British Society for the History of Science

The British Society for the History of Science (BSHS) was founded in 1947 by Francis Butler and Victor Eyles.[1]

British Society for the History of Science
AbbreviationBSHS
Formation1947 (1947)
Websitebshs.org.uk Edit this at Wikidata

OverviewEdit

It is Britain's largest learned society devoted to the history of science, technology, and medicine. The society's aim is to bring together people with interests in all aspects of the field, and to publicise relevant ideas within the wider research and teaching communities and the media. Its mission statement states the society will strive "to foster the understanding of the history and social impact of science, technology and medicine in all their branches in the academic and the wider communities, and to provide a national focus for the discipline."[2]

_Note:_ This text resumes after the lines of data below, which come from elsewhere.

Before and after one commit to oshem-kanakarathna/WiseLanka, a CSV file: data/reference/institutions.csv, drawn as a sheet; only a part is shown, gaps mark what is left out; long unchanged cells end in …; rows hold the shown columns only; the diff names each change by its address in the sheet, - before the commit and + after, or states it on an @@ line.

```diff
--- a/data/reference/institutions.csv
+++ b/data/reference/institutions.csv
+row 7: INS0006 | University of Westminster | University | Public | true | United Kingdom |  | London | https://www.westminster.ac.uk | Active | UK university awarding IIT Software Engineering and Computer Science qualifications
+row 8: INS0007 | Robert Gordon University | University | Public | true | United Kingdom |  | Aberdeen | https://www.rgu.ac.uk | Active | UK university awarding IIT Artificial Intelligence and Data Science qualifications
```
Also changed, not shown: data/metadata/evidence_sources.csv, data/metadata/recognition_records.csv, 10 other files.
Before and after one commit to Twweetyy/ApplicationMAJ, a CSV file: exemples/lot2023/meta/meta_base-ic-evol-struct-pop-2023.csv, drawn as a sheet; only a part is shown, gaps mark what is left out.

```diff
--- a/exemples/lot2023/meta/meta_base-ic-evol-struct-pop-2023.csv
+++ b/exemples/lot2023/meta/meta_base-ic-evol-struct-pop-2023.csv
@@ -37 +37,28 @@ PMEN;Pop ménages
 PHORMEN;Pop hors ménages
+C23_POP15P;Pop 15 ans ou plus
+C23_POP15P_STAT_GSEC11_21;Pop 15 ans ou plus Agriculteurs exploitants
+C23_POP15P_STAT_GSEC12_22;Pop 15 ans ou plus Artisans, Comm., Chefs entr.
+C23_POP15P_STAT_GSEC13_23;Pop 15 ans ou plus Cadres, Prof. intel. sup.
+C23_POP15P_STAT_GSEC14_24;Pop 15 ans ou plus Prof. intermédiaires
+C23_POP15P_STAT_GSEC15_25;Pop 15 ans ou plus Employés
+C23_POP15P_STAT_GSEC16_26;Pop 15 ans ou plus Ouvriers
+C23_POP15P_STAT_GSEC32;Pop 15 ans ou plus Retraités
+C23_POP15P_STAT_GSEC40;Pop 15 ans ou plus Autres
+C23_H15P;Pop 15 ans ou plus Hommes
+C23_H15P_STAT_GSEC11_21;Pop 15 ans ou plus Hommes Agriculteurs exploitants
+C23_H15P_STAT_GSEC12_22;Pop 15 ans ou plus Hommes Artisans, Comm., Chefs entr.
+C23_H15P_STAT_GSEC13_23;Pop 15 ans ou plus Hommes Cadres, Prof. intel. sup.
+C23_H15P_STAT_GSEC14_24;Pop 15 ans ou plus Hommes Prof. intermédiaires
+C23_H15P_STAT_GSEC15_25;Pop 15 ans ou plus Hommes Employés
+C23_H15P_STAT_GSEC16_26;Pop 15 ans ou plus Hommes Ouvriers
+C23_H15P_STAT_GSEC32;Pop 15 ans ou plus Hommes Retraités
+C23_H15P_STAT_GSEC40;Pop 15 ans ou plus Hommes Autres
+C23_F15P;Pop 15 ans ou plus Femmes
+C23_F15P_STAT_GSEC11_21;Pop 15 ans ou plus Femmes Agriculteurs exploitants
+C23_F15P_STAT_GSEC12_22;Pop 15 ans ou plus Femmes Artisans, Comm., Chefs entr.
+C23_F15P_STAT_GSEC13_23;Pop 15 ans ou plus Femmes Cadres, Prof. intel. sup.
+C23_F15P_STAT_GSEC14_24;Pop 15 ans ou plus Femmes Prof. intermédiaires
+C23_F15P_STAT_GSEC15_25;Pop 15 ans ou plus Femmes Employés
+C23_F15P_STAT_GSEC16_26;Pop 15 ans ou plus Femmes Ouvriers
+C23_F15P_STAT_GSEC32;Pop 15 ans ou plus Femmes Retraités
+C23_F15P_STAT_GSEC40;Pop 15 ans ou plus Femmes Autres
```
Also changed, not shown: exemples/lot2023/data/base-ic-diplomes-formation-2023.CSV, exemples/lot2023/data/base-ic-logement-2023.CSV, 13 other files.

Publications are a key feature of the society's professional activity. Print publications include:

Other publications are online, including the BSHS List of Theses, and the BSHS Guide to Institutions.[7]

The society also awards several prizes:

  • The Singer Prize, awarded every two years for an unpublished research essay by new scholars[8]
  • The Dingle Prize, awarded every two years to the best history of science book written for a popular audience[8]
  • The BSHS Slade Prize, awarded between 1999-2009 for studies of conceptual innovation or scientific methodology[8]
  • The BSHS John Pickstone Prize, awarded every two years to the best scholarly history of science book written in English[8]

WikipediaEdit

The society hosted an editathon at their annual conference in July 2015 at Swansea, which included wiki-skills training, and which resulted in better content on British scientists on Wikipedia.[9][undue weight? ]

ReferencesEdit

External linksEdit